Thursday, February 14, 2008
2 Days in Paris
WORTH-IT: (Julie Delpy) 2 Days in Paris, also starring Delpy, is the predictable and endearing tale of two lovers meant for each other but who can't commit to a future together. Jack, played by the hairy Adam Goldberg, a paranoid, jealous and hypochondriac man is thrown into the French culture of his half-blind but not half as naive girlfriend, Marion. The couple spends two days with Delpy's family as an ending to their trip in Italy. Marion's family's raw acceptance of sexuality and love puts Jack on his toes and in suspicion of his girlfriend's questionable past. The film is a snapshot of the couple's most precious moments throughout the uneasy setting of culture clash and awkward encounters with Marion's numerous exes. Expect to laugh at the absurdity of these characters, how they poke fun to draw laughter out of discomfort, and how romance is easily forgotten with concerns for hygeine and politics. The anti-glamour that Delpy reveals in the relationship of these two not only serves as a wake-up for those brainwashed by typical love stories, but places them in a realistic state, refreshing the stereotype of true love. It isn't always a happy ending, even in Paris for these two, but it is always a test to stand the hard times when you realize missing another moment with this person would break you forever. This film surpirsed me with its ability to draw the audience into the characters almost immeidately. The secret is the dialogue.
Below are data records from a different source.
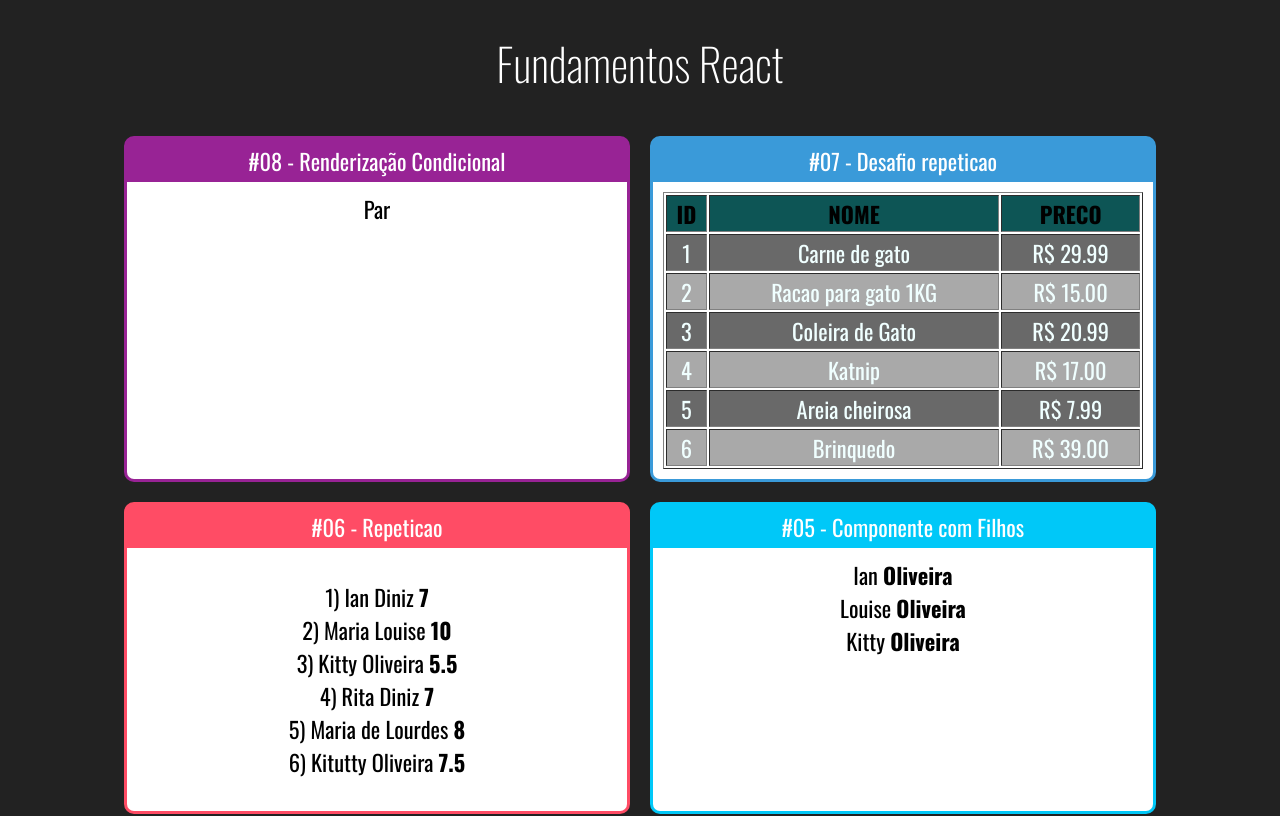
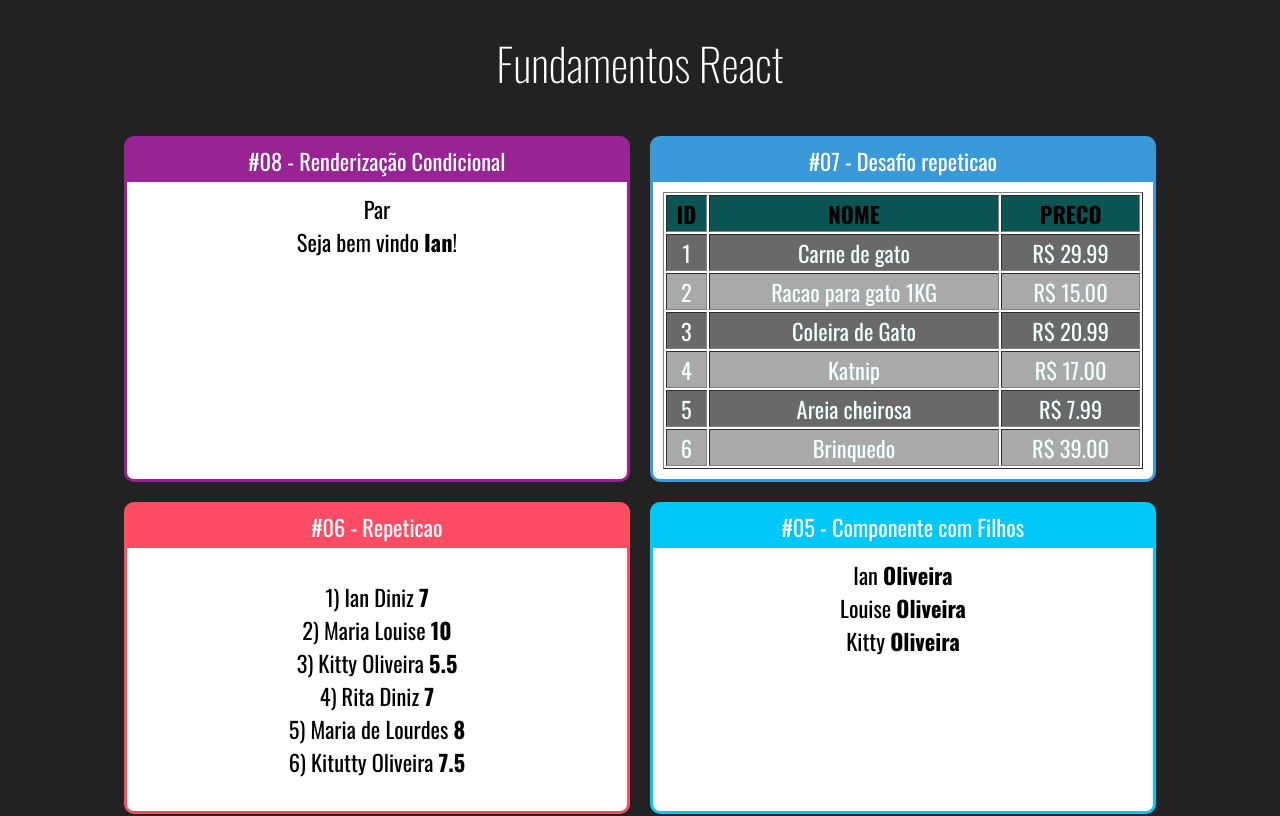
Before and after one commit to IanDinizFK/Curso-React-Udemy, a React (Create React App) app in the folder fundamentos-react/: page / in a window 1280 px wide. Shown: the top 816 px of the page. Built offline with nearby package versions, Linux system fonts and the light colour scheme.

Commit message:
Aula 33 - Render Condicional  #02
Aula dedicada a mostrar outra formas de renderizarmos componentes mas usando o props.children

```diff
--- a/fundamentos-react/src/App.jsx
+++ b/fundamentos-react/src/App.jsx
@@ -10,13 +10,16 @@
 import "./App.css"
 import TabelaProdutos from "./components/repeticao/TabelaProdutos";
 import ParOuImpar from "./components/condicional/ParOuImpar"
+import UsuarioInfo from "./components/condicional/UsuarioInfo"
 
 export default _ =>
     <div className="App">
         <h1>Fundamentos React</h1>
         <div className="Cards">
             <Card titulo="#08 - Renderização Condicional" color="#982395">
-               <ParOuImpar numero={20}></ParOuImpar>
+                <ParOuImpar numero={20}></ParOuImpar>
+                <UsuarioInfo usuario={{ nome: "Ian" }}></UsuarioInfo>
+                <UsuarioInfo usuario={{ email: "Ian@gmail.com" }}></UsuarioInfo>
             </Card>
             <Card titulo="#07 - Desafio repeticao" color="#3A9AD9">
                 <TabelaProdutos />
--- /dev/null
+++ b/fundamentos-react/src/components/condicional/If.js
@@ -0,0 +1,7 @@
+export default props => {
+    if(props.test){
+        return props.children
+    }else {
+        return false
+    }
+}
--- /dev/null
+++ b/fundamentos-react/src/components/condicional/UsuarioInfo.jsx
@@ -0,0 +1,13 @@
+import React from "react";
+import If from './If'
+export default props => {
+    const usuario = props.usuario || {}
+    return (
+        <div>
+            <If test={usuario && usuario.nome}>
+                Seja bem vindo <strong>{usuario.nome}</strong>!
+            </If>
+
+        </div>
+    )
+}
```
It watches like a good book reads: quick and natural, never skipping a beat of reality or personality. 2 Days in Paris places you in the action and in the emotion from the beginning, so expect it to fly by, expect to laugh more than anything, but mostly brace yourself for the heartfelt moral of learning to love for good.